▸ **EXERCISE**: Below are the entries; set down each of them exactly.

Content starts

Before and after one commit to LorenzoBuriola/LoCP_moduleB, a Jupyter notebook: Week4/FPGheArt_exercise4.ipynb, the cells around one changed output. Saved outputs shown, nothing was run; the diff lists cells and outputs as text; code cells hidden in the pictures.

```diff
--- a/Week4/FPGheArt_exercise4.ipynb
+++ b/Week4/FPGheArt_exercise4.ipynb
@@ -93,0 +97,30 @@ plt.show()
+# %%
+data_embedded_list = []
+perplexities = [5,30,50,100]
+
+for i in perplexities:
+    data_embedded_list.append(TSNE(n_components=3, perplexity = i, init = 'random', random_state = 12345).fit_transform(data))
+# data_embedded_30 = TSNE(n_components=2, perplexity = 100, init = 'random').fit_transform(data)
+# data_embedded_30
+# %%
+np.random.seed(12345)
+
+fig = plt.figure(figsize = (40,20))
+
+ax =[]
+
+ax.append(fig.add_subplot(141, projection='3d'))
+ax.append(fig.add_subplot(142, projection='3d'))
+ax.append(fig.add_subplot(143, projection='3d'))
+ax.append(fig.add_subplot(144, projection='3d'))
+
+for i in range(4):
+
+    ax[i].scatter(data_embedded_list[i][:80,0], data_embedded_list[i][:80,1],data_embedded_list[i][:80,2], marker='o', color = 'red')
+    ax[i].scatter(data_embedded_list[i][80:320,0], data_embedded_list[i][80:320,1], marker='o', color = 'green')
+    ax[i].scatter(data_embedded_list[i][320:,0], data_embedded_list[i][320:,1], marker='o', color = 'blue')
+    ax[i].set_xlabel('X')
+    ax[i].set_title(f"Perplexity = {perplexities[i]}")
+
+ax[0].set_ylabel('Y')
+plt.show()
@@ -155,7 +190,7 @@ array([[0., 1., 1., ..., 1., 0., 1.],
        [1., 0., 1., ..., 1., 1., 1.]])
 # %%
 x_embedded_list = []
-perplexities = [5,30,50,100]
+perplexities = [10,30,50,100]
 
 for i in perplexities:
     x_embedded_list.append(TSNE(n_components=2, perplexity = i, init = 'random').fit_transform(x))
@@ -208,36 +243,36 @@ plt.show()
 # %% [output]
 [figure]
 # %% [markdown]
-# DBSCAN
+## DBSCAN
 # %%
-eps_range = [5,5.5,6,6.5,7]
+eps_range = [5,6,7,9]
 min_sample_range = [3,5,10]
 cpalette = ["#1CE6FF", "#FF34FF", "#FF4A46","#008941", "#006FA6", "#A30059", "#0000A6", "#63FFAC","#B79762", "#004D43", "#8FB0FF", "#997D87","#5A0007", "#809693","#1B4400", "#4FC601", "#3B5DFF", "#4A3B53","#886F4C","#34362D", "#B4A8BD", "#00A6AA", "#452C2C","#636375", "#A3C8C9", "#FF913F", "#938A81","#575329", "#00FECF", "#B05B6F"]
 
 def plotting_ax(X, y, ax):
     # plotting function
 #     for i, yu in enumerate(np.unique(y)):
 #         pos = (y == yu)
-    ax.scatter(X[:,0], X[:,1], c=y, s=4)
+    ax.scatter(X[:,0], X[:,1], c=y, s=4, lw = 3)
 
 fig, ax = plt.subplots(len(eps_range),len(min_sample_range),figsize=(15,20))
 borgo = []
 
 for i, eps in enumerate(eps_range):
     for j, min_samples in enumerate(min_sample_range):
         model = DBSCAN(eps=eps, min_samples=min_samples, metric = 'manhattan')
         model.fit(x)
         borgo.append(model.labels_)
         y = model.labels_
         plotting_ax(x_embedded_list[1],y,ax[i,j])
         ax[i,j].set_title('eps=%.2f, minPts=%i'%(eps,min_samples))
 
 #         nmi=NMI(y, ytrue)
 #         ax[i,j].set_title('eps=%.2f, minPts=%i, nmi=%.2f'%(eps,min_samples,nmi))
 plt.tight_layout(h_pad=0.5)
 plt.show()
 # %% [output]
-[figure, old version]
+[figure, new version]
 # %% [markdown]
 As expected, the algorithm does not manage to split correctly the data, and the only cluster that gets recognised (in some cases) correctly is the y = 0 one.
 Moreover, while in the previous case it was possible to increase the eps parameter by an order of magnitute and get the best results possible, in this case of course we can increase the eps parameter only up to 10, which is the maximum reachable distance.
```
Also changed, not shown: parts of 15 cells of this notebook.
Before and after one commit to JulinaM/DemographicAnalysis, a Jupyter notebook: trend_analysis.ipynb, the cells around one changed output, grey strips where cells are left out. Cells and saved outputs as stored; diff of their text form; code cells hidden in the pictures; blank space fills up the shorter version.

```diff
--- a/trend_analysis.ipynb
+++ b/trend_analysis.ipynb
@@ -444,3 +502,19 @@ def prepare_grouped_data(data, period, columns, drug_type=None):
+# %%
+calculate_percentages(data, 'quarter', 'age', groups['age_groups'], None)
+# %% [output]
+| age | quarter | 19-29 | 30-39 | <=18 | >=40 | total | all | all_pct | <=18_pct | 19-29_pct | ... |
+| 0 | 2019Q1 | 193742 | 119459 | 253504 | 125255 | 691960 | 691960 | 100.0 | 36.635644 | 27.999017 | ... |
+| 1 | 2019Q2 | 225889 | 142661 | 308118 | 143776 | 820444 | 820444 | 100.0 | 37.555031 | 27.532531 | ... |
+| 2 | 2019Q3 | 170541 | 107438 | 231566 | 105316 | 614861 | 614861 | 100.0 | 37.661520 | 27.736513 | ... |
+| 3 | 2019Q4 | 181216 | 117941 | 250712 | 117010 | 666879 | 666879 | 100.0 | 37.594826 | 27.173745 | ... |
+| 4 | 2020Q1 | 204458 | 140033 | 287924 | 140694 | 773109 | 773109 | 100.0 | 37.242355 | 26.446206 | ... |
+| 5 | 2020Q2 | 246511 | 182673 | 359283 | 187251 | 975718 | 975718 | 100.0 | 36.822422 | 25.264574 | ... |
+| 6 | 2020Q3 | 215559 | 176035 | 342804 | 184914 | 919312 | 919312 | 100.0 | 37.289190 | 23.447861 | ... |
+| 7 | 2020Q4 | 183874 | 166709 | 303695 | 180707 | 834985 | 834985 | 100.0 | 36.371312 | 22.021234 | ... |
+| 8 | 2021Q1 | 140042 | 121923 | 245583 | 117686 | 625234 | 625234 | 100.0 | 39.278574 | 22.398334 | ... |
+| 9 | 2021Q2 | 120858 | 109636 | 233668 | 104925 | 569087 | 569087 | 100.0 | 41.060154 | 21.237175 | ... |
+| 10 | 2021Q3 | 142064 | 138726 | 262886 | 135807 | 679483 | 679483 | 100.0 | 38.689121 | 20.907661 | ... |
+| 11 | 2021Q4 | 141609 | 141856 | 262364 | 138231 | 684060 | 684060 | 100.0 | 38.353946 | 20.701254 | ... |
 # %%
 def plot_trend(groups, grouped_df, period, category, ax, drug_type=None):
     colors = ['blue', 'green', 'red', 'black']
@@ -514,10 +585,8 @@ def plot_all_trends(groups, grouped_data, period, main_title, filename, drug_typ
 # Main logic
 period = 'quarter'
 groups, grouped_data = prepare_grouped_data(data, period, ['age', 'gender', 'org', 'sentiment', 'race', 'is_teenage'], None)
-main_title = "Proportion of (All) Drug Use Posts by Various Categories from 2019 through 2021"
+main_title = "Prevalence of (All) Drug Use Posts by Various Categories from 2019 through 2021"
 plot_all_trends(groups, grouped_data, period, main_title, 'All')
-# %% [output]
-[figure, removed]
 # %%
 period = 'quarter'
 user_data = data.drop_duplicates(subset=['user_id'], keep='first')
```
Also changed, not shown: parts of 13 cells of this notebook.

Content ends

▸ **REPLY TO THE TASK**:
Before and after one commit to LorenzoBuriola/LoCP_moduleB, a Jupyter notebook: Week4/FPGheArt_exercise4.ipynb, the cells around one changed output. Saved outputs shown, nothing was run; the diff lists cells and outputs as text; code cells hidden in the pictures.

```diff
--- a/Week4/FPGheArt_exercise4.ipynb
+++ b/Week4/FPGheArt_exercise4.ipynb
@@ -93,0 +97,30 @@ plt.show()
+# %%
+data_embedded_list = []
+perplexities = [5,30,50,100]
+
+for i in perplexities:
+    data_embedded_list.append(TSNE(n_components=3, perplexity = i, init = 'random', random_state = 12345).fit_transform(data))
+# data_embedded_30 = TSNE(n_components=2, perplexity = 100, init = 'random').fit_transform(data)
+# data_embedded_30
+# %%
+np.random.seed(12345)
+
+fig = plt.figure(figsize = (40,20))
+
+ax =[]
+
+ax.append(fig.add_subplot(141, projection='3d'))
+ax.append(fig.add_subplot(142, projection='3d'))
+ax.append(fig.add_subplot(143, projection='3d'))
+ax.append(fig.add_subplot(144, projection='3d'))
+
+for i in range(4):
+
+    ax[i].scatter(data_embedded_list[i][:80,0], data_embedded_list[i][:80,1],data_embedded_list[i][:80,2], marker='o', color = 'red')
+    ax[i].scatter(data_embedded_list[i][80:320,0], data_embedded_list[i][80:320,1], marker='o', color = 'green')
+    ax[i].scatter(data_embedded_list[i][320:,0], data_embedded_list[i][320:,1], marker='o', color = 'blue')
+    ax[i].set_xlabel('X')
+    ax[i].set_title(f"Perplexity = {perplexities[i]}")
+
+ax[0].set_ylabel('Y')
+plt.show()
@@ -155,7 +190,7 @@ array([[0., 1., 1., ..., 1., 0., 1.],
        [1., 0., 1., ..., 1., 1., 1.]])
 # %%
 x_embedded_list = []
-perplexities = [5,30,50,100]
+perplexities = [10,30,50,100]
 
 for i in perplexities:
     x_embedded_list.append(TSNE(n_components=2, perplexity = i, init = 'random').fit_transform(x))
@@ -208,36 +243,36 @@ plt.show()
 # %% [output]
 [figure]
 # %% [markdown]
-# DBSCAN
+## DBSCAN
 # %%
-eps_range = [5,5.5,6,6.5,7]
+eps_range = [5,6,7,9]
 min_sample_range = [3,5,10]
 cpalette = ["#1CE6FF", "#FF34FF", "#FF4A46","#008941", "#006FA6", "#A30059", "#0000A6", "#63FFAC","#B79762", "#004D43", "#8FB0FF", "#997D87","#5A0007", "#809693","#1B4400", "#4FC601", "#3B5DFF", "#4A3B53","#886F4C","#34362D", "#B4A8BD", "#00A6AA", "#452C2C","#636375", "#A3C8C9", "#FF913F", "#938A81","#575329", "#00FECF", "#B05B6F"]
 
 def plotting_ax(X, y, ax):
     # plotting function
 #     for i, yu in enumerate(np.unique(y)):
 #         pos = (y == yu)
-    ax.scatter(X[:,0], X[:,1], c=y, s=4)
+    ax.scatter(X[:,0], X[:,1], c=y, s=4, lw = 3)
 
 fig, ax = plt.subplots(len(eps_range),len(min_sample_range),figsize=(15,20))
 borgo = []
 
 for i, eps in enumerate(eps_range):
     for j, min_samples in enumerate(min_sample_range):
         model = DBSCAN(eps=eps, min_samples=min_samples, metric = 'manhattan')
         model.fit(x)
         borgo.append(model.labels_)
         y = model.labels_
         plotting_ax(x_embedded_list[1],y,ax[i,j])
         ax[i,j].set_title('eps=%.2f, minPts=%i'%(eps,min_samples))
 
 #         nmi=NMI(y, ytrue)
 #         ax[i,j].set_title('eps=%.2f, minPts=%i, nmi=%.2f'%(eps,min_samples,nmi))
 plt.tight_layout(h_pad=0.5)
 plt.show()
 # %% [output]
-[figure, old version]
+[figure, new version]
 # %% [markdown]
 As expected, the algorithm does not manage to split correctly the data, and the only cluster that gets recognised (in some cases) correctly is the y = 0 one.
 Moreover, while in the previous case it was possible to increase the eps parameter by an order of magnitute and get the best results possible, in this case of course we can increase the eps parameter only up to 10, which is the maximum reachable distance.
```
Also changed, not shown: parts of 15 cells of this notebook.
Before and after one commit to JulinaM/DemographicAnalysis, a Jupyter notebook: trend_analysis.ipynb, the cells around one changed output, grey strips where cells are left out. Cells and saved outputs as stored; diff of their text form; code cells hidden in the pictures; blank space fills up the shorter version.

```diff
--- a/trend_analysis.ipynb
+++ b/trend_analysis.ipynb
@@ -444,3 +502,19 @@ def prepare_grouped_data(data, period, columns, drug_type=None):
+# %%
+calculate_percentages(data, 'quarter', 'age', groups['age_groups'], None)
+# %% [output]
+| age | quarter | 19-29 | 30-39 | <=18 | >=40 | total | all | all_pct | <=18_pct | 19-29_pct | ... |
+| 0 | 2019Q1 | 193742 | 119459 | 253504 | 125255 | 691960 | 691960 | 100.0 | 36.635644 | 27.999017 | ... |
+| 1 | 2019Q2 | 225889 | 142661 | 308118 | 143776 | 820444 | 820444 | 100.0 | 37.555031 | 27.532531 | ... |
+| 2 | 2019Q3 | 170541 | 107438 | 231566 | 105316 | 614861 | 614861 | 100.0 | 37.661520 | 27.736513 | ... |
+| 3 | 2019Q4 | 181216 | 117941 | 250712 | 117010 | 666879 | 666879 | 100.0 | 37.594826 | 27.173745 | ... |
+| 4 | 2020Q1 | 204458 | 140033 | 287924 | 140694 | 773109 | 773109 | 100.0 | 37.242355 | 26.446206 | ... |
+| 5 | 2020Q2 | 246511 | 182673 | 359283 | 187251 | 975718 | 975718 | 100.0 | 36.822422 | 25.264574 | ... |
+| 6 | 2020Q3 | 215559 | 176035 | 342804 | 184914 | 919312 | 919312 | 100.0 | 37.289190 | 23.447861 | ... |
+| 7 | 2020Q4 | 183874 | 166709 | 303695 | 180707 | 834985 | 834985 | 100.0 | 36.371312 | 22.021234 | ... |
+| 8 | 2021Q1 | 140042 | 121923 | 245583 | 117686 | 625234 | 625234 | 100.0 | 39.278574 | 22.398334 | ... |
+| 9 | 2021Q2 | 120858 | 109636 | 233668 | 104925 | 569087 | 569087 | 100.0 | 41.060154 | 21.237175 | ... |
+| 10 | 2021Q3 | 142064 | 138726 | 262886 | 135807 | 679483 | 679483 | 100.0 | 38.689121 | 20.907661 | ... |
+| 11 | 2021Q4 | 141609 | 141856 | 262364 | 138231 | 684060 | 684060 | 100.0 | 38.353946 | 20.701254 | ... |
 # %%
 def plot_trend(groups, grouped_df, period, category, ax, drug_type=None):
     colors = ['blue', 'green', 'red', 'black']
@@ -514,10 +585,8 @@ def plot_all_trends(groups, grouped_data, period, main_title, filename, drug_typ
 # Main logic
 period = 'quarter'
 groups, grouped_data = prepare_grouped_data(data, period, ['age', 'gender', 'org', 'sentiment', 'race', 'is_teenage'], None)
-main_title = "Proportion of (All) Drug Use Posts by Various Categories from 2019 through 2021"
+main_title = "Prevalence of (All) Drug Use Posts by Various Categories from 2019 through 2021"
 plot_all_trends(groups, grouped_data, period, main_title, 'All')
-# %% [output]
-[figure, removed]
 # %%
 period = 'quarter'
 user_data = data.drop_duplicates(subset=['user_id'], keep='first')
```
Also changed, not shown: parts of 13 cells of this notebook.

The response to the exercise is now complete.